Helius Energy Plc is a United Kingdom-based company engaged in installing and operating biomass-fired renewable electricity generation plants. The Company is engaged in developing both large (over 60 megawatts (MWe)) and small modular (5-8 MWe) biomass-powered electricity generation plants. Its subsidiaries include Helius Power Limited, Helius Energy Africa (Pty) Limited, Distributed Power Systems Limited, Helius Energy Beta Limited, and Helius Energy Gamma Ltd.
Helius Energy’s new COO buys 250,000 shares

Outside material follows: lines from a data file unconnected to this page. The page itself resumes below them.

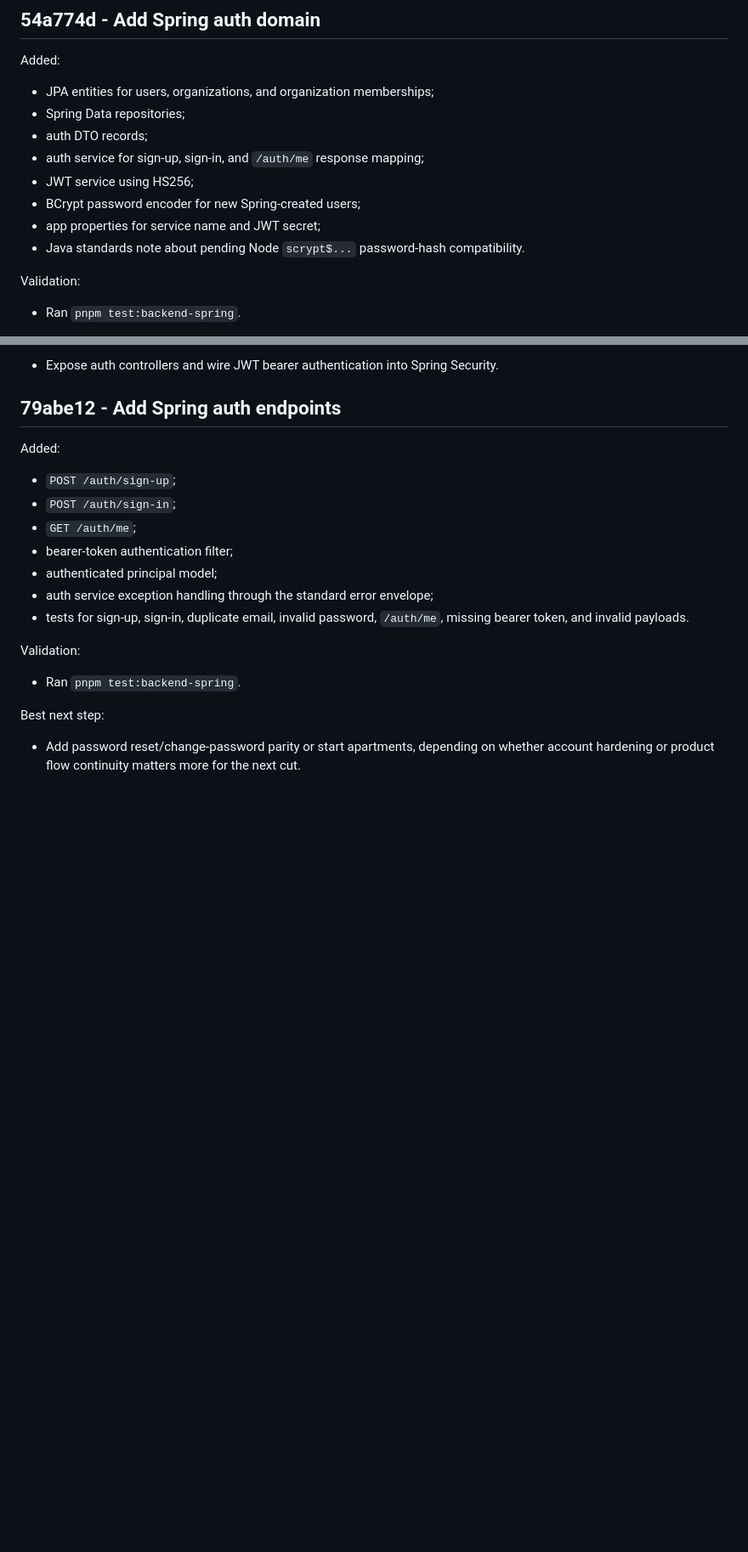
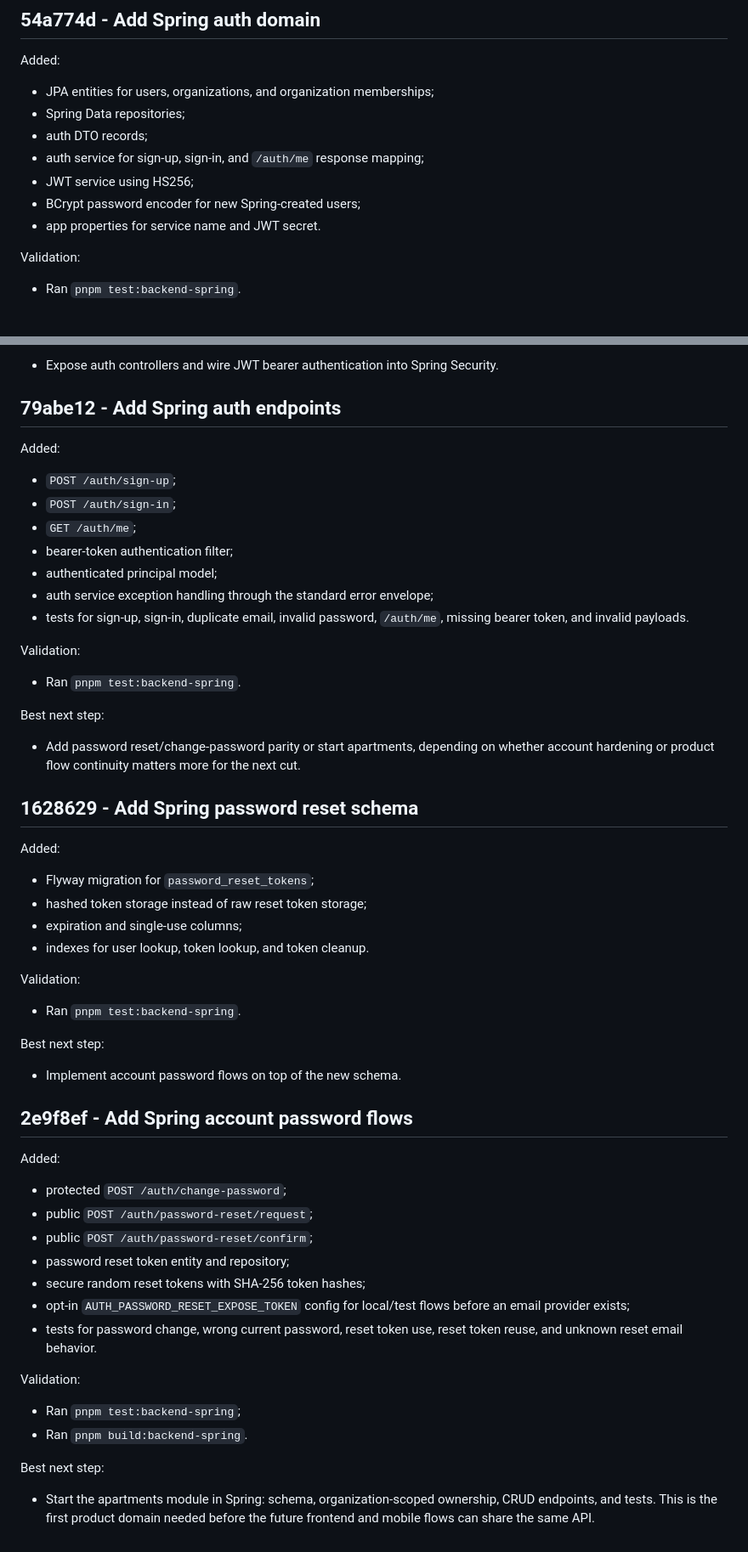
Before and after one commit to Guilherme-Bodart/check-in-board, a Markdown page: docs/backend-spring-commit-log.md, 2 parts joined by grey strips. Shown at 85% size. Rendered like a GitHub page; blank space fills up the shorter version.

Commit message:
Update Spring account migration log

```diff
--- a/docs/backend-spring-commit-log.md
+++ b/docs/backend-spring-commit-log.md
@@ -108,8 +108,7 @@ Added:
 - auth service for sign-up, sign-in, and `/auth/me` response mapping;
 - JWT service using HS256;
 - BCrypt password encoder for new Spring-created users;
-- app properties for service name and JWT secret;
-- Java standards note about pending Node `scrypt$...` password-hash compatibility.
+- app properties for service name and JWT secret.
 
 Validation:
 
@@ -138,3 +137,41 @@ Validation:
 Best next step:
 
 - Add password reset/change-password parity or start apartments, depending on whether account hardening or product flow continuity matters more for the next cut.
+
+## 1628629 - Add Spring password reset schema
+
+Added:
+
+- Flyway migration for `password_reset_tokens`;
+- hashed token storage instead of raw reset token storage;
+- expiration and single-use columns;
+- indexes for user lookup, token lookup, and token cleanup.
+
+Validation:
+
+- Ran `pnpm test:backend-spring`.
+
+Best next step:
+
+- Implement account password flows on top of the new schema.
+
+## 2e9f8ef - Add Spring account password flows
+
+Added:
+
+- protected `POST /auth/change-password`;
+- public `POST /auth/password-reset/request`;
+- public `POST /auth/password-reset/confirm`;
+- password reset token entity and repository;
+- secure random reset tokens with SHA-256 token hashes;
+- opt-in `AUTH_PASSWORD_RESET_EXPOSE_TOKEN` config for local/test flows before an email provider exists;
+- tests for password change, wrong current password, reset token use, reset token reuse, and unknown reset email behavior.
+
+Validation:
+
+- Ran `pnpm test:backend-spring`;
+- Ran `pnpm build:backend-spring`.
+
+Best next step:
+
+- Start the apartments module in Spring: schema, organization-scoped ownership, CRUD endpoints, and tests. This is the first product domain needed before the future frontend and mobile flows can share the same API.
```
Also changed, not shown: other parts of docs/backend-spring-commit-log.md (+1 -1 lines), docs/java-engineering-standards.md (+3 -3 lines).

The news comes after Helius earlier this week reported that Ingram Hill had joined the board as chief operating officer while key investor Alastair Salvesen had been appointed as a non-executive director. Salvesen, a leading figure in the UK’s seafood industry who has directorships in a number of businesses, himself recently upped his stake in Helius from below five per cent to more than one-fifth of the company.
Helius is a developer of biomass-fired renewable electricity generation plants at sizes ranging from around seven megawatts to 100MW. The firm is involved in several projects and its long-term aim is to be an owner/operator of 500MW worth of power plant assets.
Currently, Helius is focused on: the forthcoming 100MW Avonmouth biomass plant, located on the Bristol Channel; a 7.2MW project in Scotland with the Combination of Rothes Distillers (CoRDe); and another 100MW biomass plant proposed for Southampton.
Helius also developed the 65MW net capacity Stallingborough biomass plant, located on the south side of the Humber estuary in Lincolnshire. Helius Alpha, a subsidiary that owned the rights to develop and operate the plant, was then sold in its entirety to RWE Innogy.
As part of the deal, in which Helius made a profit of around £20 million, it will also receive 13 percent of the annual profits after tax generated by the plant during the first 24 years of its operation (this profit was valued by the company at £14.3 million in September 2008).
In early October, Helius raised £6.6 million in a placing priced at 16p pence per share – which was a premium to the share price at the time.